» INFORMATION SUPPLIED
━━━

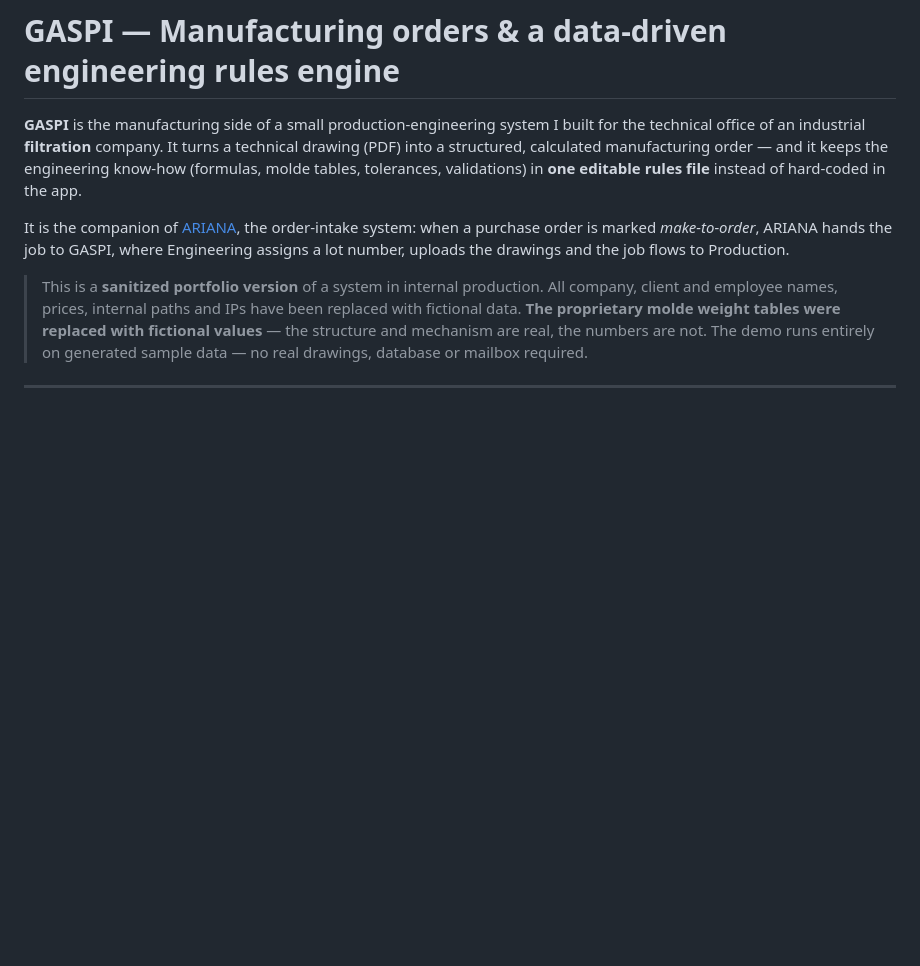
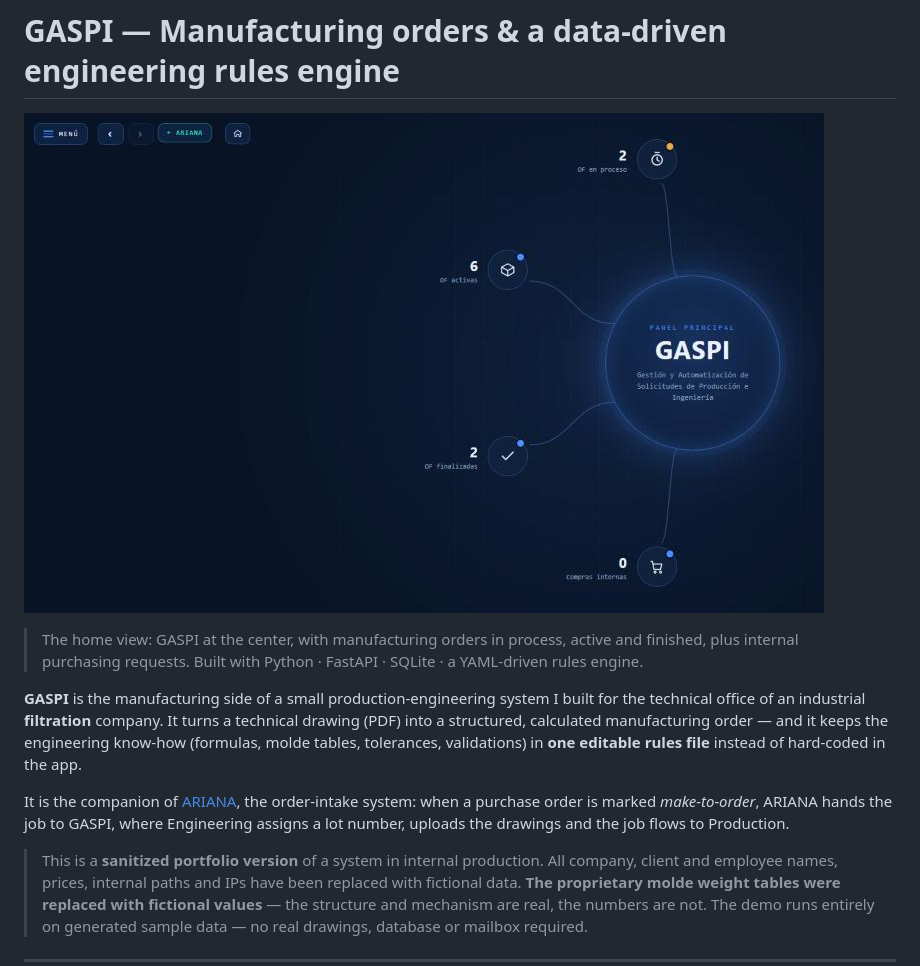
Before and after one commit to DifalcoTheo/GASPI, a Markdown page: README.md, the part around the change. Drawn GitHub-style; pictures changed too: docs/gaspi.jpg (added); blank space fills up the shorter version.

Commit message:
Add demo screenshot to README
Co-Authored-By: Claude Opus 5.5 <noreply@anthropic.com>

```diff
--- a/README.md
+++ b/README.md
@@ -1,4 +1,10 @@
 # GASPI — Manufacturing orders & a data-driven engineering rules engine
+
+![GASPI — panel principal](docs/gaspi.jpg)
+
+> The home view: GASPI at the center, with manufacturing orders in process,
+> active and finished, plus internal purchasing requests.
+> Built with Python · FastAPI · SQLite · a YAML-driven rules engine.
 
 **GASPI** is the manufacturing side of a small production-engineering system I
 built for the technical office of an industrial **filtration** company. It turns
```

━━━

» EXERCISE
Could you count the lines in the material above that include the word "rules"? Give the count alone.

» YOUR SOLUTION
2